“There is emerging evidence that music interventions can alleviate pain when administered either alone or in combination with other therapies,” says Cameron Metcalf BS’01 PharmD’08, a pharmacology researcher at the U.
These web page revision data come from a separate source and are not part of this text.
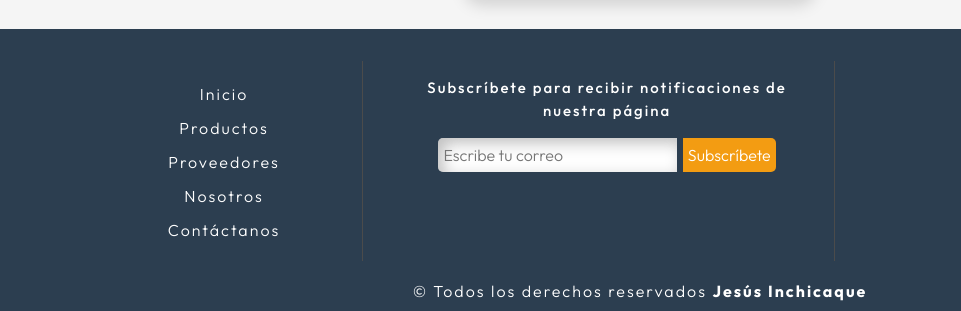
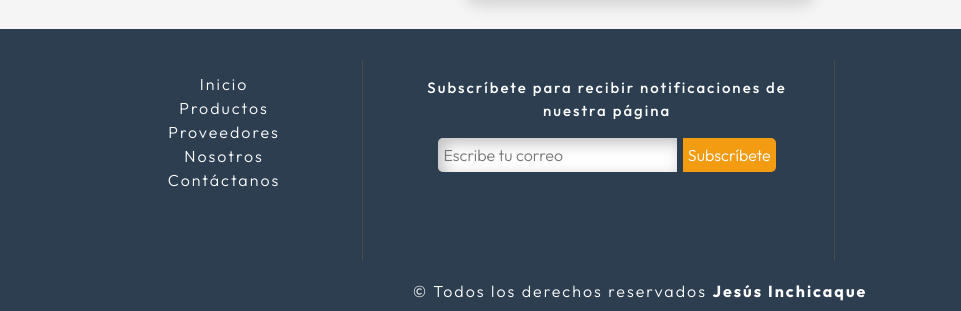
Before and after one commit to jesus9314/QuantumWolrd, a website: page index.html in a window 1280 px wide. Shown: the part 1540-1851 px from the top of the page, 0-961 px from the left. Drawn offline with Linux system fonts and the light colour scheme.

Commit message:
correciones en footer

```diff
--- a/index.html
+++ b/index.html
@@ -235,7 +235,7 @@
                 <div class="container footer">
                     <section class="footer__sec footer__nav">
                         <nav>
-                            <ul class="footerNav__list">
+                            <ul>
                                 <li><a href="/" aria-label="Sección Inicio">Inicio</a></li>
                                 <li><a href="/pages/productos.html" aria-label="Sección Productos">Productos</a></li>
                                 <li><a href="/pages/proveedores.html" aria-label="Sección Proveedores">Proveedores</a></li>
--- a/scss/_generalStyles.scss
+++ b/scss/_generalStyles.scss
@@ -147,14 +147,9 @@ body{
                 }
             }
         }
-        .footerNav{
-            &__list{
-                text-align: center;
-                li{
-                    margin: 10px 0;
-                }
-            }
-        }
+    }
+    &__nav{
+        text-align: center;
     }
     &__subscribe{
         padding: 1rem 0;
```
Also changed, not shown: css/style.css.
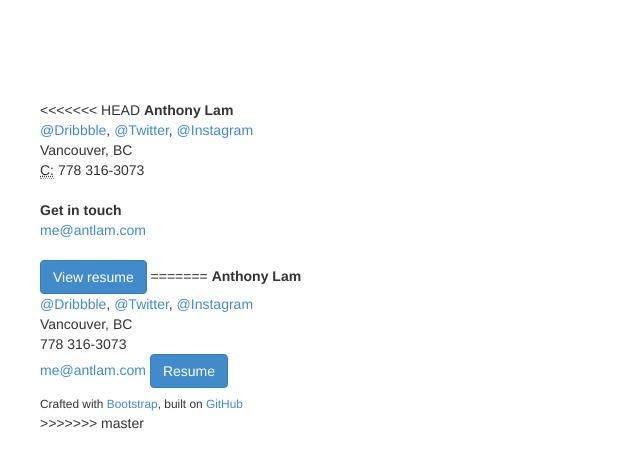
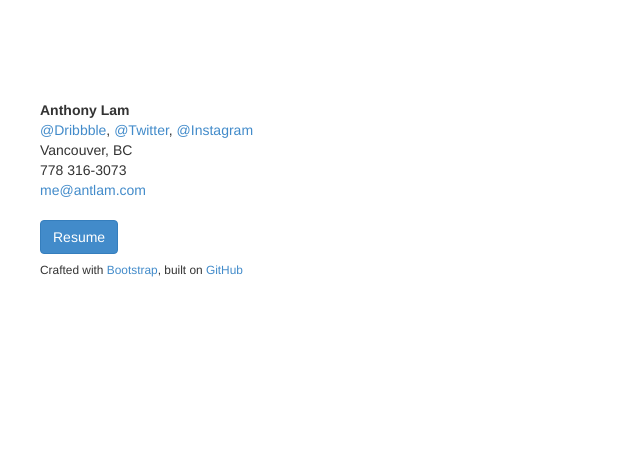
Before and after one commit to antlam/antlam.github.io, a plain HTML site: page index.html in a window 1280 px wide. Shown: the whole page, without its empty margins (0-640 px from the left). Drawn offline with nearby package versions, Linux system fonts and the light colour scheme.

Commit message:
Fixed duplicates
Removed duplicate code in index

```diff
--- a/index.html
+++ b/index.html
@@ -9,18 +9,6 @@
   <body>
     <div style ="padding: 100px 0 0 40px;">
     <address>
-<<<<<<< HEAD
-    <strong>Anthony Lam</strong><br>
-    <a href="http://dribbble.com/antlam">@Dribbble</a>, <a href="http://twitter.com/antlam7">@Twitter</a>, <a href="http://www.instagram.com/antlam7">@Instagram</a><br>
-    Vancouver, BC<br>
-    <abbr title="Cell">C:</abbr> 778 316-3073
-    </address>
-    <address>
-    <strong>Get in touch</strong><br>
-    <a href="mailto:me@antlam.com?subject=Let's work together!">me@antlam.com</a><br>
-</address>
-<a href="https://github.com/antlam/antlam.github.io/blob/master/antlam_resume_2013.pdf" class="btn btn-primary">View resume</a>
-=======
         <strong>Anthony Lam</strong><br>
         <a href="http://dribbble.com/antlam">@Dribbble</a>, <a href="http://twitter.com/antlam7">@Twitter</a>, <a href="http://www.instagram.com/antlam7">@Instagram</a><br>
         Vancouver, BC<br>
@@ -32,7 +20,6 @@
         <div style ="padding-top: 5px;">
             <small>Crafted with <a href="http://twitter.github.io/bootstrap/">Bootstrap</a>, built on <a href="https://github.com/antlam/antlam.github.io">GitHub</a></small>
         </div>
->>>>>>> master
     </div>
     <script src="http://code.jquery.com/jquery.js"></script>
     <script src="js/bootstrap.min.js"></script>
```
Eventually, along with traditional painkillers, doctors could suggest apps with music therapies for patients, says U researcher Grzegorz Bulaj. “The holy grail is to combine the right drug with this new paradigm of music exposure, so we do not need as much drug for analgesic effects,” says Bulaj.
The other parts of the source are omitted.